*Task details*: Your answer must be an exact copy of the records below, with no pictures in it.

*Exercise inputs*:
********************
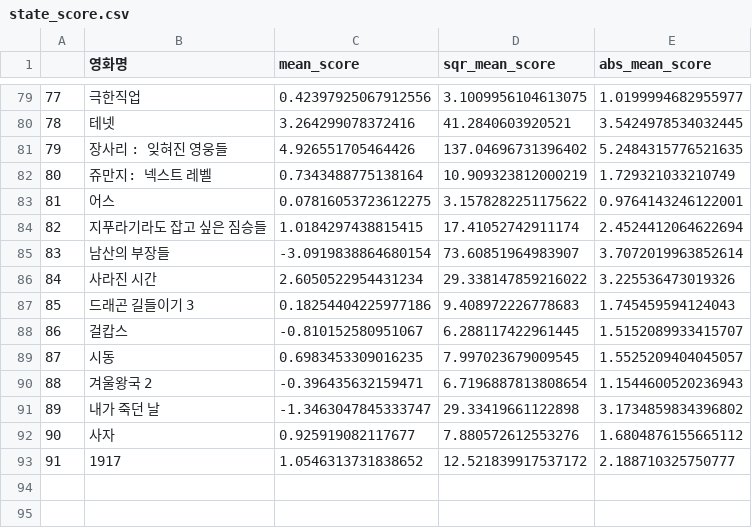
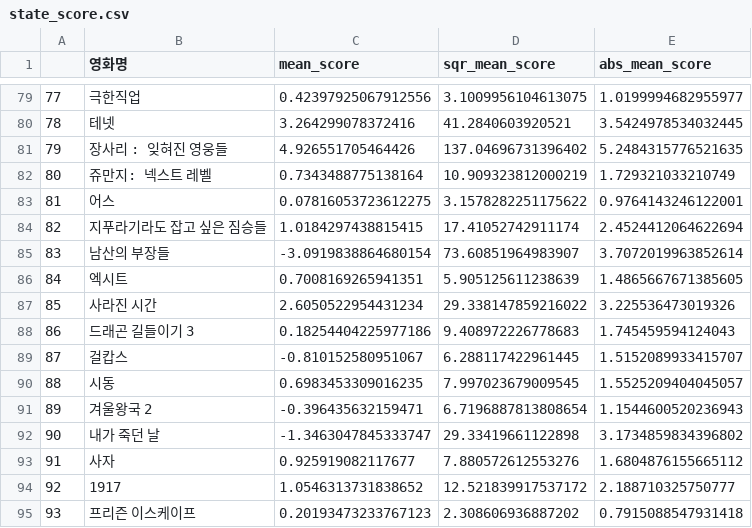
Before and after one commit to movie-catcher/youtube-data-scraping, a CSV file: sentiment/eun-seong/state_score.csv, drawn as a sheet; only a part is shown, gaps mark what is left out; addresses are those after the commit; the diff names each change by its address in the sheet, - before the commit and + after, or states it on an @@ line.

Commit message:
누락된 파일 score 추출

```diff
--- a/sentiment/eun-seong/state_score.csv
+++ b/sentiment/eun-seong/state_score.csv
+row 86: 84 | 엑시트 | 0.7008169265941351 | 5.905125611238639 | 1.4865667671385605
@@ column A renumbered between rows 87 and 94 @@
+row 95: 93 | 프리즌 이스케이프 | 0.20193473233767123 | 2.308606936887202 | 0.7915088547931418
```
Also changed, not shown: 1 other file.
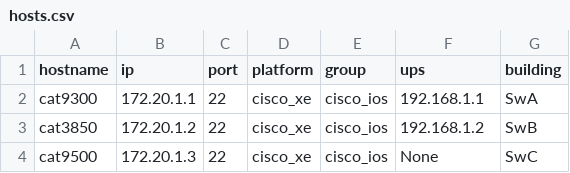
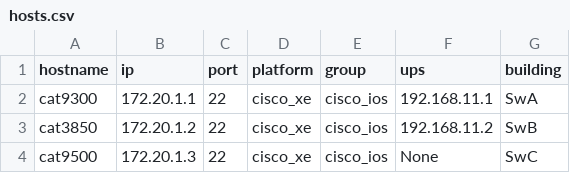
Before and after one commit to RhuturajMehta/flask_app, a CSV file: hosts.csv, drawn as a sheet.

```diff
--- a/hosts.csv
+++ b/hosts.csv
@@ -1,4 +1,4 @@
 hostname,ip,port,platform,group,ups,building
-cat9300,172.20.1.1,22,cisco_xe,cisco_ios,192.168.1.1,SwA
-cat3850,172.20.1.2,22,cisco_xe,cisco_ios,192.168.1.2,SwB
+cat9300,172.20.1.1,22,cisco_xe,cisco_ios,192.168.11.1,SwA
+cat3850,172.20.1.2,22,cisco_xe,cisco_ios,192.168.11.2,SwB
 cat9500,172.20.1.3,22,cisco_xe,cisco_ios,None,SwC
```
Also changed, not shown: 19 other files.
********************
*Answer to the exercise*:
Before and after one commit to movie-catcher/youtube-data-scraping, a CSV file: sentiment/eun-seong/state_score.csv, drawn as a sheet; only a part is shown, gaps mark what is left out; addresses are those after the commit; the diff names each change by its address in the sheet, - before the commit and + after, or states it on an @@ line.

Commit message:
누락된 파일 score 추출

```diff
--- a/sentiment/eun-seong/state_score.csv
+++ b/sentiment/eun-seong/state_score.csv
+row 86: 84 | 엑시트 | 0.7008169265941351 | 5.905125611238639 | 1.4865667671385605
@@ column A renumbered between rows 87 and 94 @@
+row 95: 93 | 프리즌 이스케이프 | 0.20193473233767123 | 2.308606936887202 | 0.7915088547931418
```
Also changed, not shown: 1 other file.
Before and after one commit to RhuturajMehta/flask_app, a CSV file: hosts.csv, drawn as a sheet.

```diff
--- a/hosts.csv
+++ b/hosts.csv
@@ -1,4 +1,4 @@
 hostname,ip,port,platform,group,ups,building
-cat9300,172.20.1.1,22,cisco_xe,cisco_ios,192.168.1.1,SwA
-cat3850,172.20.1.2,22,cisco_xe,cisco_ios,192.168.1.2,SwB
+cat9300,172.20.1.1,22,cisco_xe,cisco_ios,192.168.11.1,SwA
+cat3850,172.20.1.2,22,cisco_xe,cisco_ios,192.168.11.2,SwB
 cat9500,172.20.1.3,22,cisco_xe,cisco_ios,None,SwC
```
Also changed, not shown: 19 other files.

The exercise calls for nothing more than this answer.